Ron Jackson: Does McCain have any real friends?
“Who needs enemies with friends like that?”
That phrase has a humorous origin pointing out a friend’s unexpected, harmful behavior that would be expected of an enemy.
Of the various types of human relationships — personal, family, business, marriage and friend — friendship is the most unique.
I always have contended that friendship was the most valuable and hardest relationship to define.
Friendship is one of those things that just happens and evolves.
Unlike other relationships, friendship does not typically have a recorded start date. It is not announced, documented or regulated. Ironically, a good friend can be easily found and can be equally impossible to find.
When you find a good friend, he or she is to be treasured.
A good or true friend also is easily recognized. Similar to knowing which bear cub belongs to which mama bear, there is no doubt when a person is a friend of a friend.
As with many things that are tossed around loosely, the term friend can be as well. But, as the old saying goes, “the proof is in the pudding.”
This past week, some people have claimed they were friends of the late Sen. John McCain.
Most were speaking casually in defense of their friend after McCain was publicly vilified by the president.
It is virtually impossible to know the nature of the long-term relationships some of those current elected officials might have had with McCain, but their lackluster — or lack of — defense of his character was indicative of anything but a true friendship.
Sen. McCain is dead.
He cannot and should not have to defend his honor.
And because of his unique status, that defense should not be left to just his family.
To publicly claim what a friend you were to him but cowardly or selfishly refuse to speak up in his behalf, demonstrated anything but friendship.
Who needs enemies when you have friends like that?
Title be damned. It should not matter if it is the president of the United States or the queen of England.
A friend stands up for a friend when someone tries to harm, defame or ridicule — especially when that friend is no longer in a position to defend himself.
A friend will defend you anyplace and anytime.
It is quite different if the president defames your spouse.
You might choose to defend that abhorrent behavior and side against your spouse. But, you do not take sides against a friend. That is what separates a marriage relationship from a friendship.
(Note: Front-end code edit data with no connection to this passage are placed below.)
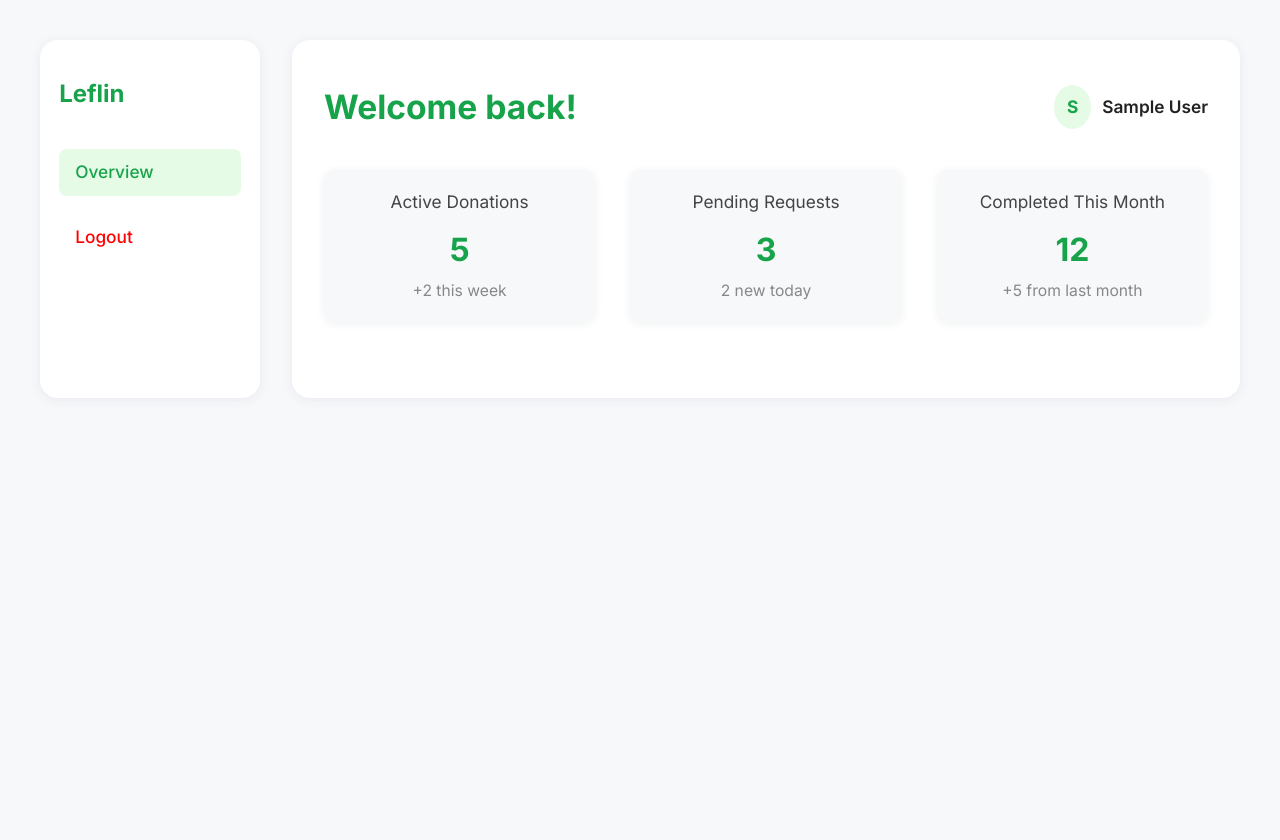
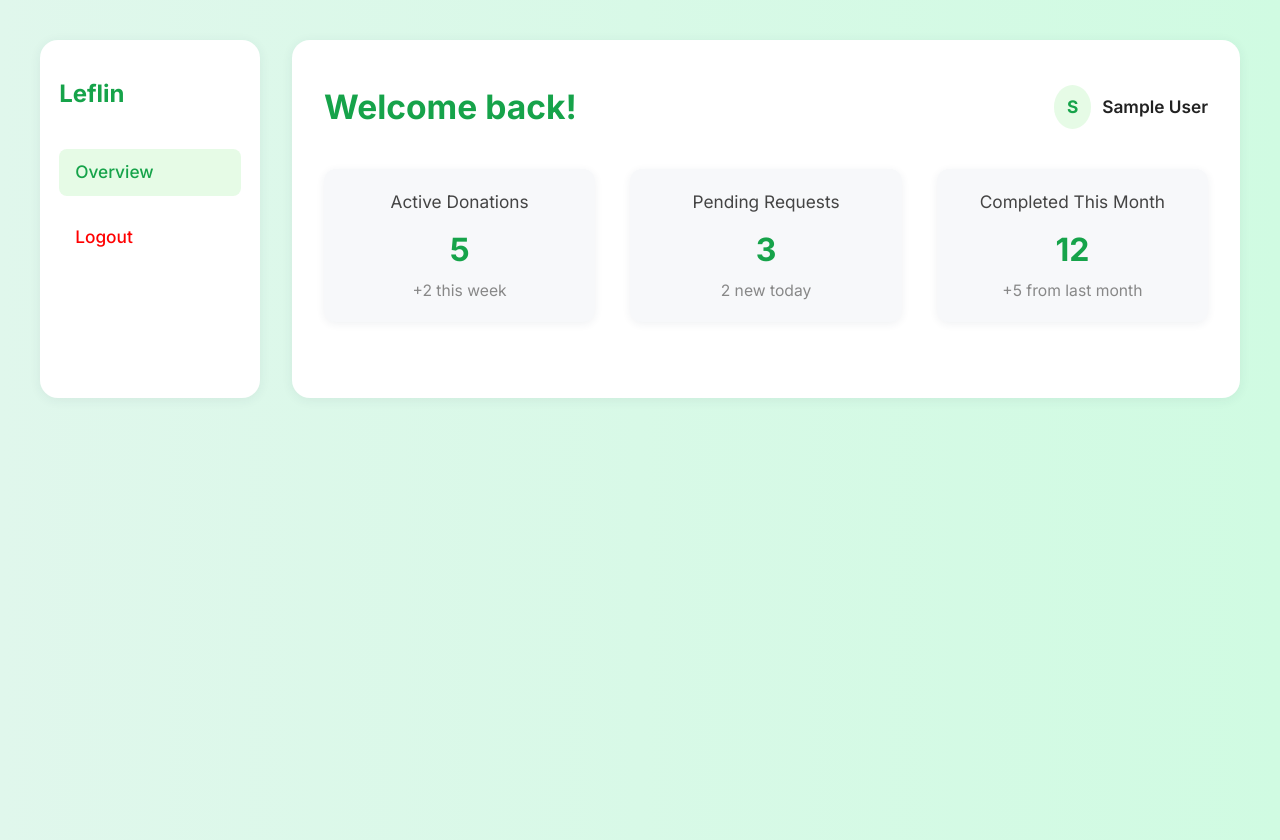
Before and after one commit to Anvith05/leflin, a website: page frontend/dashboard.html in a window 1280 px wide. Drawn offline with Linux system fonts and the light colour scheme; files that its build step writes are made by us from their sources; sample sign-in values are in the browser's storage.

Commit message:
Update dashboard.html

```diff
--- a/frontend/dashboard.html
+++ b/frontend/dashboard.html
@@ -7,7 +7,11 @@
   <link rel="stylesheet" href="css/style.css"/>
   <link href="https://fonts.googleapis.com/css2?family=Inter:wght@400;500;600;700&display=swap" rel="stylesheet"/>
   <style>
-    body { background: #f7f8fa; font-family: 'Inter', sans-serif; }
+    body {
+  background: linear-gradient(to right, #e0f7ec, #d0fbe2);
+  font-family: 'Inter', sans-serif;
+}
+
     .dashboard-main { display: flex; max-width: 1200px; margin: 2.5rem auto; }
     .sidebar { width: 220px; background: #fff; border-radius: 18px; box-shadow: 0 2px 12px rgba(44,62,80,0.07); padding: 2.2rem 1.2rem; margin-right: 2rem; }
     .sidebar .logo { font-size: 1.5rem; color: #16a34a; font-weight: 700; margin-bottom: 2.2rem; text-align: left; }
```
Listening to the weak responses from some of the people who served politically many years with McCain and called him a friend was kind of heartbreaking.
In particular, those who just seven months ago were memorializing him with such terms of endearment but this week spoke in a whimper in his defense, if at all.
If a person is or was a real friend, the stake of your political future should not determine your defense.
Some former elected colleagues of Sen. McCain spoke in defense of his honor but were reluctant to speak directly and fervently to the president about his continued attempt to publicly defame the deceased. That is not what a friend would do.
In such a case, a friend would speak directly to his own mother and say, “Mom, I don’t care what you think of him. He is my friend. You may refuse to allow me to play with him, but I won’t stand by and allow you to say untrue things about him. He is the one who shares his lunch with me when I don’t have any. He walks with me when my car has no gas and neither of us has any money. I won’t stand for you saying anything negative about him, especially when he is not here. You’re my mother, but he is my friend. OK, mom. I’ll go to my room.”
“There is nothing more on this earth to be prized than true friendship.” — Thomas Aquinas